The use of calcium channel blockers in an elderly population recently was reported to be associated with the incidence of cancer. The Cardiovascular Health Study, a multisite observational cohort study, provided the opportunity to investigate the epidemiologic association between the use of calcium channel blockers and breast carcinoma risk in 3198 women age > or = 65 years.


Standard questionnaires and clinical procedures were administered at four study sites annually from 1989-1990 to 1993-1994. Drug usage was assessed by a medication inventory and hospitalizations for 75 incident invasive breast carcinoma cases were identified using International Classification of Diseases-9 Clinical Modification codes.
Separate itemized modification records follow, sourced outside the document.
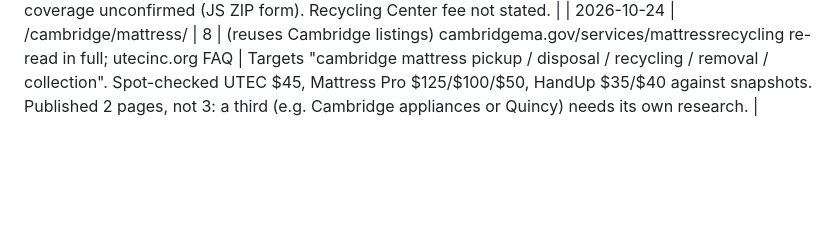
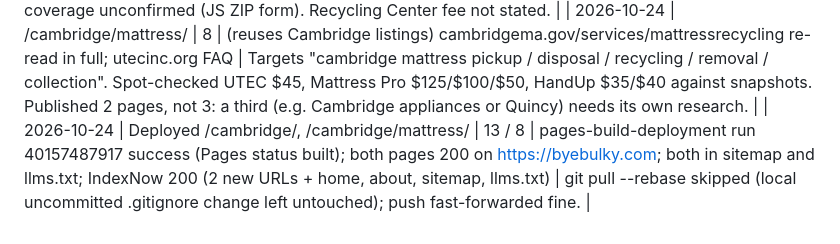
Before and after one commit to yairsz/byebulky, a Markdown page: published-log.md, the part around the change. Drawn GitHub-style; blank space fills up the shorter version.

Commit message:
Log Cambridge deploy + IndexNow

```diff
--- a/published-log.md
+++ b/published-log.md
@@ -16,3 +16,4 @@
 | 2026-10-23 | Deployed /somerville/, /somerville/mattress/ | 11 / 3 | pages-build-deployment success (Pages status built); both pages 200 on https://byebulky.com; both in sitemap and llms.txt; IndexNow 200 (2 new URLs + home + sitemap) | Published 2 pages, not 3: Cambridge (row 2) needs its own full research night. |
 | 2026-10-24 | /cambridge/ | 13 | cambridgema.gov curbsidecollections, trashcollection, furnitureappliancelargeitemdisposal, mattressrecycling (updated 7/20/2026), recyclingcenter, reducereuse (all fetched live 2026-10-24); City permit portal (viewpointcloud, via search-index text: JS page wouldn't render); utecinc.org/mattress-recycling; furnishinghopema.org/donate-1; habitatboston.org/restore; householdgoods.org pickup + guidelines; resupply.com/boston; satruck.org; goloadup.com Cambridge + junk/mattress pages; mattressprorecycling.com; handupmattress.com; marvinjunkremoval.net/cambridge-junk-removal | Keyword-targets ByeBulky row 2. Permit fee ($25 / $20 age 62+) is from the City permit portal's text as indexed, not a saved page snapshot (research/cambridge/permit-searchindex.txt). City large-item page still says mattresses are free; the newer mattress page says $45: we report $45 and note the conflict. Trash page says 1 bulky item per household/week, older brochure says per building: noted. Appliance pickup lead time not stated. UTEC drop-off location conflicts (City: Haverhill; UTEC FAQ: Lawrence): noted. Salvation Army Cambridge coverage unconfirmed (JS ZIP form). Recycling Center fee not stated. |
 | 2026-10-24 | /cambridge/mattress/ | 8 | (reuses Cambridge listings) cambridgema.gov/services/mattressrecycling re-read in full; utecinc.org FAQ | Targets "cambridge mattress pickup / disposal / recycling / removal / collection". Spot-checked UTEC $45, Mattress Pro $125/$100/$50, HandUp $35/$40 against snapshots. Published 2 pages, not 3: a third (e.g. Cambridge appliances or Quincy) needs its own research. |
+| 2026-10-24 | Deployed /cambridge/, /cambridge/mattress/ | 13 / 8 | pages-build-deployment run 40157487917 success (Pages status built); both pages 200 on https://byebulky.com; both in sitemap and llms.txt; IndexNow 200 (2 new URLs + home, about, sitemap, llms.txt) | git pull --rebase skipped (local uncommitted .gitignore change left untouched); push fast-forwarded fine. |
```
Time-dependent Cox proportional hazards regression models were used to assess associations between incident breast carcinoma and the use of specific antihypertensive medication including calcium channel blockers.


In adjusted Cox proportional hazards models, an elevated risk of breast carcinoma was associated with use of calcium channel blockers (hazard ratio [HR]: 2.57; 95% confidence interval [CI], 1.47-4.49). This association persisted when the comparison group was users of other antihypertensive medication. No associations between the use of other antihypertensive medication with incident breast carcinoma were found. Associations were enhanced by assessment of high dose at baseline (HR: 4.42; 95% CI, 1.37-14.27) and when calcium channel blockers were combined with estrogen use (HR: 4.48; 95% CI, 1.58-12.75). The association was found to be strongest for the use of estrogens with immediate release calcium channel blockers (HR: 8.48; 95% CI, 2.99-24.08).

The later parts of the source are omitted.